The Wadden Sea World Heritage in Lower Saxony embraces the National Park Niedersächsisches Wattenmeer. This area lies between the Dollard and the river Elbe and measures 2767 km², including parts of the North Sea by Borkum and Baltrum. These North Sea areas are important for common scoters when moulting their flight feathers. This is also where the Borkum Reef Grounds are, a remnant from the next to last glacial period. This reef still determines the sea current flow in this part of the Wadden Sea. Furthermore, the Borkum Reef Grounds make an ideal habitat for numerous animals.
Salt marshes as breakwaters
You find lots of salt marshes in Germany. A number of these areas were once embanked by man. Outside of the dikes new salt marshes were constructed. They help to protect the hinterland and make good breakwaters. They are certainly very handy during storm surges! In the meantime, the salt marshes have become a good habitat for plants and animals.
Influence from the rivers
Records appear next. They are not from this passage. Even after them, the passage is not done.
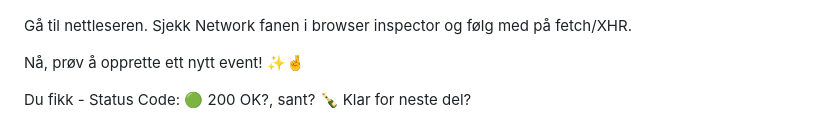
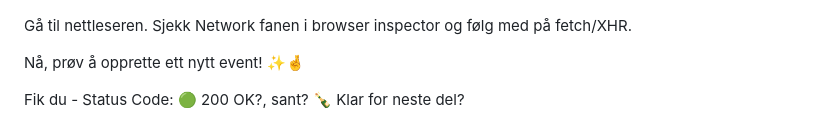
Before and after one commit to natkli/webstep-remix-workshop, a Markdown page: README.md, the part around the change. Rendered like a GitHub page.

Commit message:
docs: Minor change on readme

```diff
--- a/README.md
+++ b/README.md
@@ -103,4 +103,4 @@ Gå til nettleseren. Sjekk Network fanen i browser inspector og følg med på fe
 
 Nå, prøv å opprette ett nytt event! ✨🤞
 
-Du fikk - Status Code: 🟢 200 OK?, sant? 🍾 Klar for neste del?
+Fik du - Status Code: 🟢 200 OK?, sant? 🍾 Klar for neste del?
```
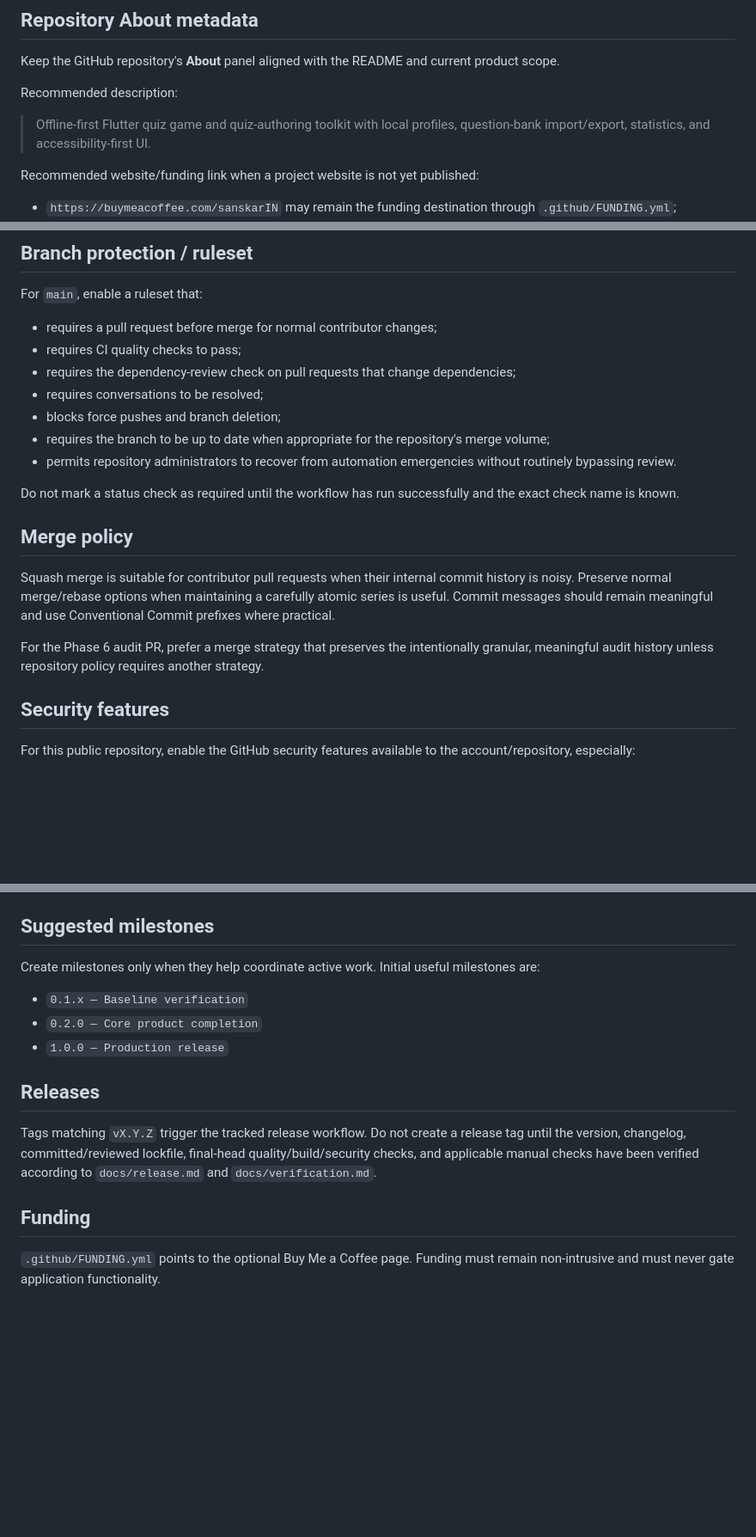
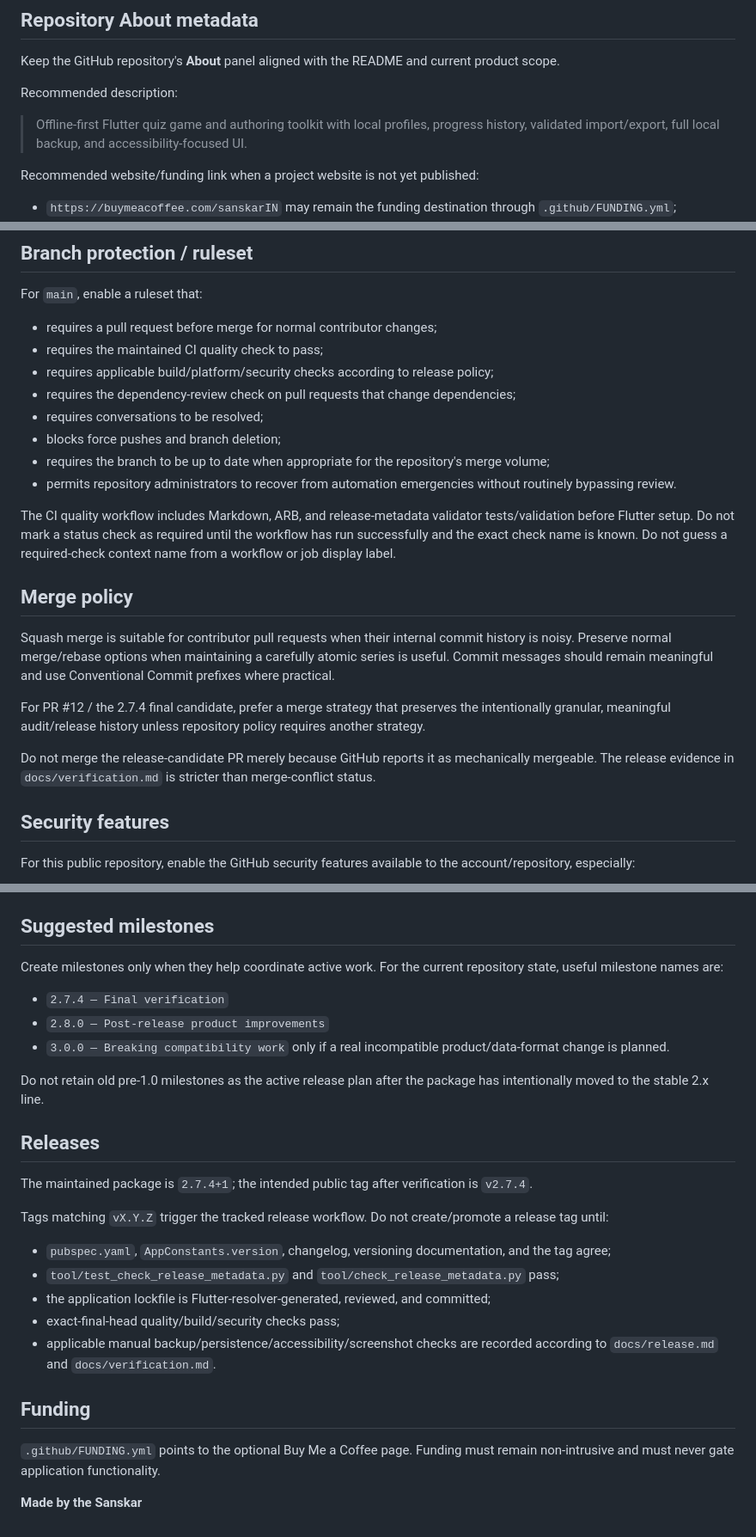
Before and after one commit to sanskarIN/quizforge, a Markdown page: docs/repository-settings.md, 3 parts joined by grey strips. Shown at 86% size. Rendered like a GitHub page; blank space fills up the shorter version.

Commit message:
docs: modernize repository settings for 2.7.4

```diff
--- a/docs/repository-settings.md
+++ b/docs/repository-settings.md
@@ -8,7 +8,7 @@ Keep the GitHub repository's **About** panel aligned with the README and current
 
 Recommended description:
 
-> Offline-first Flutter quiz game and quiz-authoring toolkit with local profiles, question-bank import/export, statistics, and accessibility-first UI.
+> Offline-first Flutter quiz game and authoring toolkit with local profiles, progress history, validated import/export, full local backup, and accessibility-focused UI.
 
 Recommended website/funding link when a project website is not yet published:
 
@@ -40,20 +40,23 @@ Use `main` as the default branch.
 For `main`, enable a ruleset that:
 
 - requires a pull request before merge for normal contributor changes;
-- requires CI quality checks to pass;
+- requires the maintained CI quality check to pass;
+- requires applicable build/platform/security checks according to release policy;
 - requires the dependency-review check on pull requests that change dependencies;
 - requires conversations to be resolved;
 - blocks force pushes and branch deletion;
 - requires the branch to be up to date when appropriate for the repository's merge volume;
 - permits repository administrators to recover from automation emergencies without routinely bypassing review.
 
-Do not mark a status check as required until the workflow has run successfully and the exact check name is known.
+The CI quality workflow includes Markdown, ARB, and release-metadata validator tests/validation before Flutter setup. Do not mark a status check as required until the workflow has run successfully and the exact check name is known. Do not guess a required-check context name from a workflow or job display label.
 
 ## Merge policy
 
 Squash merge is suitable for contributor pull requests when their internal commit history is noisy. Preserve normal merge/rebase options when maintaining a carefully atomic series is useful. Commit messages should remain meaningful and use Conventional Commit prefixes where practical.
 
-For the Phase 6 audit PR, prefer a merge strategy that preserves the intentionally granular, meaningful audit history unless repository policy requires another strategy.
+For PR #12 / the 2.7.4 final candidate, prefer a merge strategy that preserves the intentionally granular, meaningful audit/release history unless repository policy requires another strategy.
+
+Do not merge the release-candidate PR merely because GitHub reports it as mechanically mergeable. The release evidence in `docs/verification.md` is stricter than merge-conflict status.
 
 ## Security features
 
@@ -101,16 +106,28 @@ Bugs and actionable feature work should remain in Issues because issues are easi
 
 ## Suggested milestones
 
-Create milestones only when they help coordinate active work. Initial useful milestones are:
+Create milestones only when they help coordinate active work. For the current repository state, useful milestone names are:
 
-- `0.1.x — Baseline verification`
-- `0.2.0 — Core product completion`
-- `1.0.0 — Production release`
+- `2.7.4 — Final verification`
+- `2.8.0 — Post-release product improvements`
+- `3.0.0 — Breaking compatibility work` only if a real incompatible product/data-format change is planned.
+
+Do not retain old pre-1.0 milestones as the active release plan after the package has intentionally moved to the stable 2.x line.
 
 ## Releases
 
-Tags matching `vX.Y.Z` trigger the tracked release workflow. Do not create a release tag until the version, changelog, committed/reviewed lockfile, final-head quality/build/security checks, and applicable manual checks have been verified according to `docs/release.md` and `docs/verification.md`.
+The maintained package is `2.7.4+1`; the intended public tag after verification is `v2.7.4`.
+
+Tags matching `vX.Y.Z` trigger the tracked release workflow. Do not create/promote a release tag until:
+
+- `pubspec.yaml`, `AppConstants.version`, changelog, versioning documentation, and the tag agree;
+- `tool/test_check_release_metadata.py` and `tool/check_release_metadata.py` pass;
+- the application lockfile is Flutter-resolver-generated, reviewed, and committed;
+- exact-final-head quality/build/security checks pass;
+- applicable manual backup/persistence/accessibility/screenshot checks are recorded according to `docs/release.md` and `docs/verification.md`.
 
 ## Funding
 
 `.github/FUNDING.yml` points to the optional Buy Me a Coffee page. Funding must remain non-intrusive and must never gate application functionality.
+
+**Made by the Sanskar**
```
Also changed, not shown: other parts of docs/repository-settings.md (+2 -0 lines).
Inside the National Park Niedersächsisches Wattenmeer lie three embayments that are in contact with the Wadden Sea: the Dollard, Jadebusen (or Jade) and Leybucht. The influence of the rivers Weser and Ems is very obvious and tangible. But even the more northerly lying Elbe doesn't leave the landscape untouched. Because the fresh river water gradually mixes with the seawater in these areas, brackish regions are created where unique and sometimes rare plants and animals can be found. Furthermore, they have adapted to the extremely changeable circumstances which make the tidal flats so extraordinary. An extremely exclusive habitat develops under these varying conditions. It forms a nursery for fish such as flounder. On the salt marshes, you find around 400 species of insects that have specially adapted themselves to the 25 species of plants that grow here. An insect life as found on the salt marshes of the Wadden Sea is found nowhere else in the world!
In the National Park Niedersächsisches Wattenmeer, you find the recently formed island Kachelotplate. Seawater transported so much sand to this former sandbank that it became too high to be flooded during high tide. There is even grass growing on it and small dunes have formed. That is why Kachelotplate was declared an island in 2003. And it forms one of the best examples of how landscapes take shape in the wadden region!